This is how I want to be treated.
Language – A person who has a disability is a person just like any other person. When you talk about a person with a disability, don’t say their disability first. So, say “the person who is deaf” instead of “the deaf person.” Say “the person who uses the wheelchair”, not “the cripple”. Say “persons with disabilities”, not “the disabled.” Some words about people with disabilities are mean. Don’t use words like dumb, retarded, crazy, deformed, lame and defective.
With a person who is blind – let the person know you there and who you are. If he has a guide dog, don’t play with the guide dog. You can offer help, but don’t help unless the person wants help.
With a person who is deaf – To get the attention of a person who is deaf, you can gently tap the person on the shoulder.

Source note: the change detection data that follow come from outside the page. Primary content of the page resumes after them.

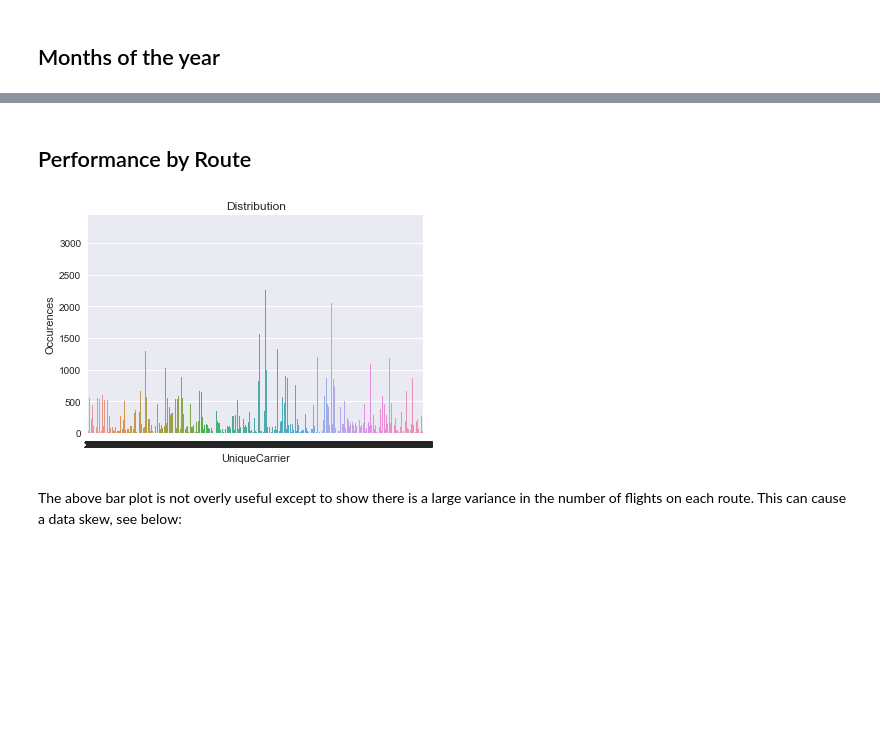
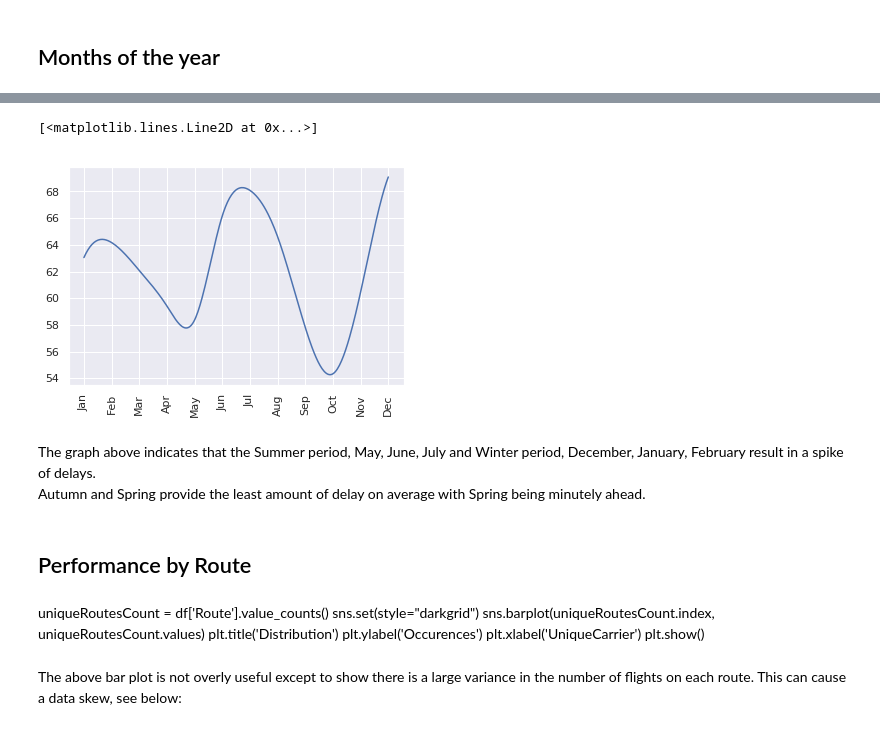
Before and after one commit to Iron-rain-inc/airline-data-blog, a Jupyter notebook: airline-data.ipynb, the cells around one changed output, grey strips where cells are left out. Cells and saved outputs as stored; diff of their text form; code cells hidden in the pictures; blank space fills up the shorter version.

```diff
--- a/airline-data.ipynb
+++ b/airline-data.ipynb
@@ -214,4 +176,4 @@ delay_by_day.sort_values(by='TotalDelay')
 ## Months of the year
 # %%
 delay_by_month = (df.groupby('Month', as_index=False)
-       .agg({'CarrierDelay':'mean', 'WeatherDelay':'mean','NASDelay':'mean','SecurityDelay':'mean','LateAircraftDelay':'mean'}))
+       .agg({'ArrDelay':'mean','CarrierDelay':'mean', 'WeatherDelay':'mean','NASDelay':'mean','SecurityDelay':'mean','LateAircraftDelay':'mean'}))
@@ -234,3 +179,0 @@ delay_by_month
-# %%
-delay_by_month['TotalDelay'] = delay_by_month['CarrierDelay'] + delay_by_month['WeatherDelay'] + delay_by_month['NASDelay'] + delay_by_month['SecurityDelay'] + delay_by_month['LateAircraftDelay']
-delay_by_month.sort_values(by='Month')
@@ -251,15 +196,32 @@ delay_by_month.sort_values(by='Month')
+# %%
+month_map = {1:'Jan',2:'Feb',3:'Mar',4:'Apr',5:'May',6:'Jun',7:'Jul',8:'Aug',9:'Sep',10:'Oct',11:'Nov',12:'Dec'}
+
+arr_del = delay_by_month['ArrDelay']
+month_del = delay_by_month['Month']
+
+xnew = np.linspace(T.index.min(), T.index.max(), 300)
+
+power_smooth = spline(T.index,list(T),xnew)
+
+plt.xticks(np.arange(12), month_map.values(), rotation=90)
+
+plt.plot(xnew,power_smooth)
+# %% [output]
+[<matplotlib.lines.Line2D at 0x...>]
+[figure, added]
+# %% [markdown]
+The graph above indicates that the Summer period, May, June, July and Winter period, December, January, February result in a spike of delays. <br>
+Autumn and Spring provide the least amount of delay on average with Spring being minutely ahead.
 # %% [markdown]
 ## Performance by Route
-# %%
-uniqueRoutesCount = df['Route'].value_counts()
-sns.set(style="darkgrid")
-sns.barplot(uniqueRoutesCount.index, uniqueRoutesCount.values)
-plt.title('Distribution')
-plt.ylabel('Occurences')
-plt.xlabel('UniqueCarrier')
-plt.show()
-# %% [output]
-[figure, removed]
+# %% [markdown]
+uniqueRoutesCount = df['Route'].value_counts()
+sns.set(style="darkgrid")
+sns.barplot(uniqueRoutesCount.index, uniqueRoutesCount.values)
+plt.title('Distribution')
+plt.ylabel('Occurences')
+plt.xlabel('UniqueCarrier')
+plt.show()
 # %% [markdown]
 The above bar plot is not overly useful except to show there is a large variance in the number of flights on each route.
 This can cause a data skew, see below:
```
Also changed, not shown: parts of 60 cells of this notebook, 2 other files.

With a person in a wheelchair – Don’t touch the wheelchair without permission. Don’t push the person in the wheelchair unless you have offered to help and the person said she wanted you to help her.

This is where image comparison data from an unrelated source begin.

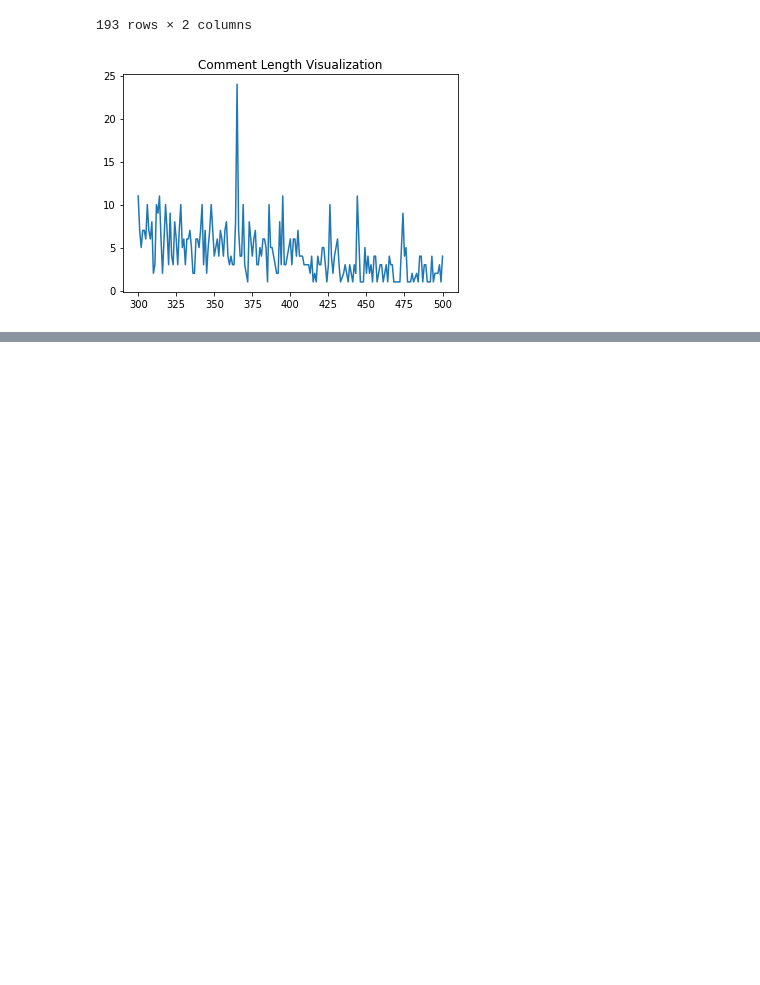
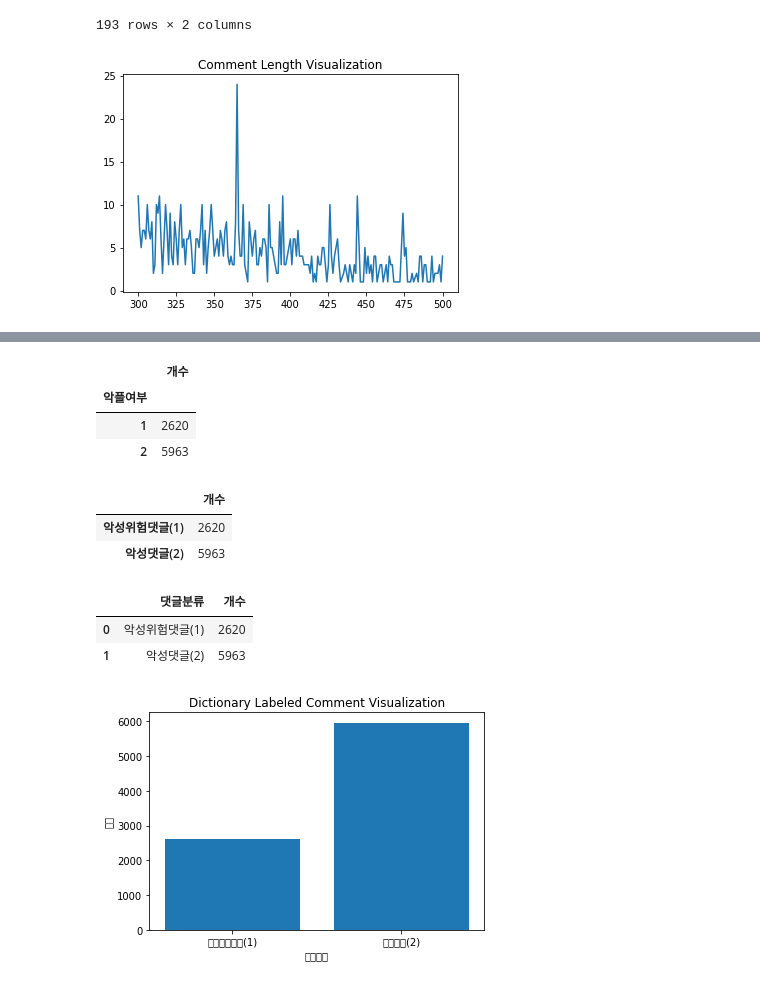
Before and after one commit to gabychoi/MultimediaJournalism, a Jupyter notebook: EDA.ipynb, the cells around one changed output, grey strips where cells are left out. Saved outputs shown, nothing was run; the diff lists cells and outputs as text; code cells hidden in the pictures; blank space fills up the shorter version.

```diff
--- a/EDA.ipynb
+++ b/EDA.ipynb
@@ -210,0 +368,35 @@ plt.show()
+# %%
+dict_label2 = pd.read_csv('/content/gdrive/My Drive/eda_data/dict_label.csv')
+dict_label2 = dict_label.groupby(['악플여부']).size()
+dict_label2_df = pd.DataFrame(dict_label2)
+dict_label2_df.columns = ['개수']
+dict_label2_df.head()
+# %% [output]
+|  | 개수 |
+| 악플여부 |  |
+| 1 | 2620 |
+| 2 | 5963 |
+# %%
+dict_label2_df.index = ['악성위험댓글(1)', '악성댓글(2)']
+dict_label2_df.head()
+# %% [output]
+|  | 개수 |
+| 악성위험댓글(1) | 2620 |
+| 악성댓글(2) | 5963 |
+# %%
+dict_label2_df.reset_index(level=0, inplace=True)
+# %%
+dict_label2_df.columns = ['댓글분류', '개수']
+dict_label2_df.head()
+# %% [output]
+|  | 댓글분류 | 개수 |
+| 0 | 악성위험댓글(1) | 2620 |
+| 1 | 악성댓글(2) | 5963 |
+# %%
+plt.title('Dictionary Labeled Comment Visualization')
+plt.bar(dict_label2_df['댓글분류'], dict_label2_df['개수']) #앞이 x축, 뒤가 y축
+plt.xlabel('댓글분류')
+plt.ylabel('개수')
+plt.show()
+# %% [output]
+[figure, added]
```
Also changed, not shown: parts of 31 cells of this notebook.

With a person who has trouble talking – If you don’t understand what the person said, ask them to repeat it. Don’t pretend you understand.

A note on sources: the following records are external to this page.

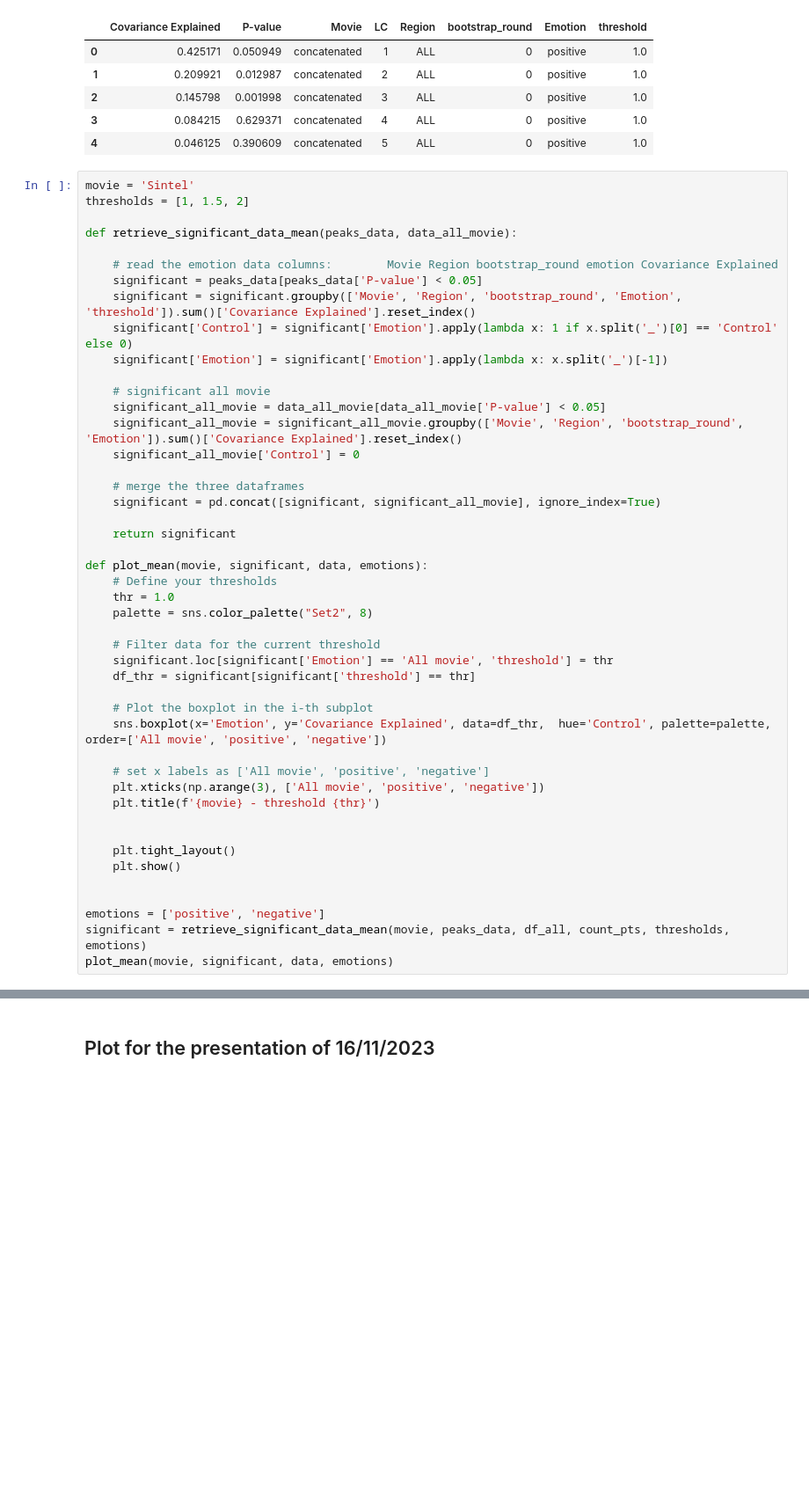
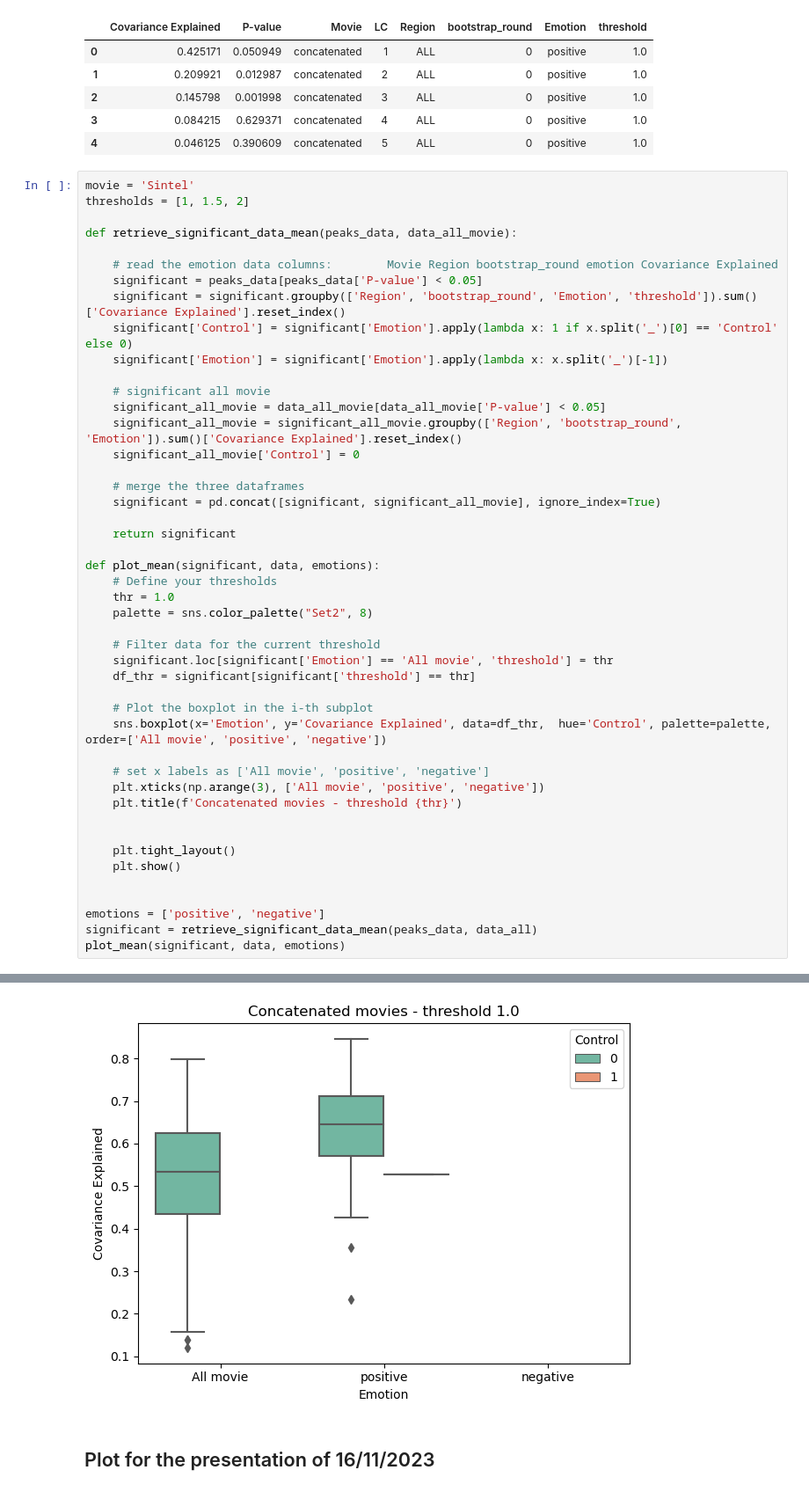
Before and after one commit to silviiaromanato/HigherOrder, a Jupyter notebook: Code/PLS_Silvia/PLS_peaks.ipynb, the cells around one changed output, grey strips where cells are left out. Shown at 88% size. Cells and saved outputs as stored; diff of their text form; blank space fills up the shorter version.

Commit message:
mean and helpers

```diff
--- a/Code/PLS_Silvia/PLS_peaks.ipynb
+++ b/Code/PLS_Silvia/PLS_peaks.ipynb
@@ -254,13 +255,13 @@ def retrieve_significant_data_mean(peaks_data, data_all_movie):
 
     # read the emotion data columns:        Movie Region bootstrap_round emotion Covariance Explained
     significant = peaks_data[peaks_data['P-value'] < 0.05]
-    significant = significant.groupby(['Movie', 'Region', 'bootstrap_round', 'Emotion', 'threshold']).sum()['Covariance Explained'].reset_index()
+    significant = significant.groupby(['Region', 'bootstrap_round', 'Emotion', 'threshold']).sum()['Covariance Explained'].reset_index()
     significant['Control'] = significant['Emotion'].apply(lambda x: 1 if x.split('_')[0] == 'Control' else 0)
     significant['Emotion'] = significant['Emotion'].apply(lambda x: x.split('_')[-1])
 
     # significant all movie
     significant_all_movie = data_all_movie[data_all_movie['P-value'] < 0.05]
-    significant_all_movie = significant_all_movie.groupby(['Movie', 'Region', 'bootstrap_round', 'Emotion']).sum()['Covariance Explained'].reset_index()
+    significant_all_movie = significant_all_movie.groupby(['Region', 'bootstrap_round', 'Emotion']).sum()['Covariance Explained'].reset_index()
     significant_all_movie['Control'] = 0
 
     # merge the three dataframes
@@ -268,7 +269,7 @@ def retrieve_significant_data_mean(peaks_data, data_all_movie):
 
     return significant
 
-def plot_mean(movie, significant, data, emotions):
+def plot_mean(significant, data, emotions):
     # Define your thresholds
     thr = 1.0
     palette = sns.color_palette("Set2", 8)
@@ -282,7 +283,7 @@ def plot_mean(movie, significant, data, emotions):
 
     # set x labels as ['All movie', 'positive', 'negative']
     plt.xticks(np.arange(3), ['All movie', 'positive', 'negative'])
-    plt.title(f'{movie} - threshold {thr}')
+    plt.title(f'Concatenated movies - threshold {thr}')
 
 
     plt.tight_layout()
@@ -290,6 +291,6 @@ def plot_mean(movie, significant, data, emotions):
 
 
 emotions = ['positive', 'negative']
-significant = retrieve_significant_data_mean(movie, peaks_data, df_all, count_pts, thresholds, emotions)
-plot_mean(movie, significant, data, emotions)
+significant = retrieve_significant_data_mean(peaks_data, data_all)
+plot_mean(significant, data, emotions)
 # %% [output]
@@ -297,3 +311,4 @@ NameError: name 'df_all' is not defined
+[figure, added]
 # %% [markdown]
 ## Plot for the presentation of 16/11/2023
 # %% [markdown]
```
Also changed, not shown: parts of 7 cells of this notebook, 3 other files.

You should treat people with disabilities like everyone else. If you aren’t sure if something is okay, you could ask the person with the disability. It is okay to ask questions.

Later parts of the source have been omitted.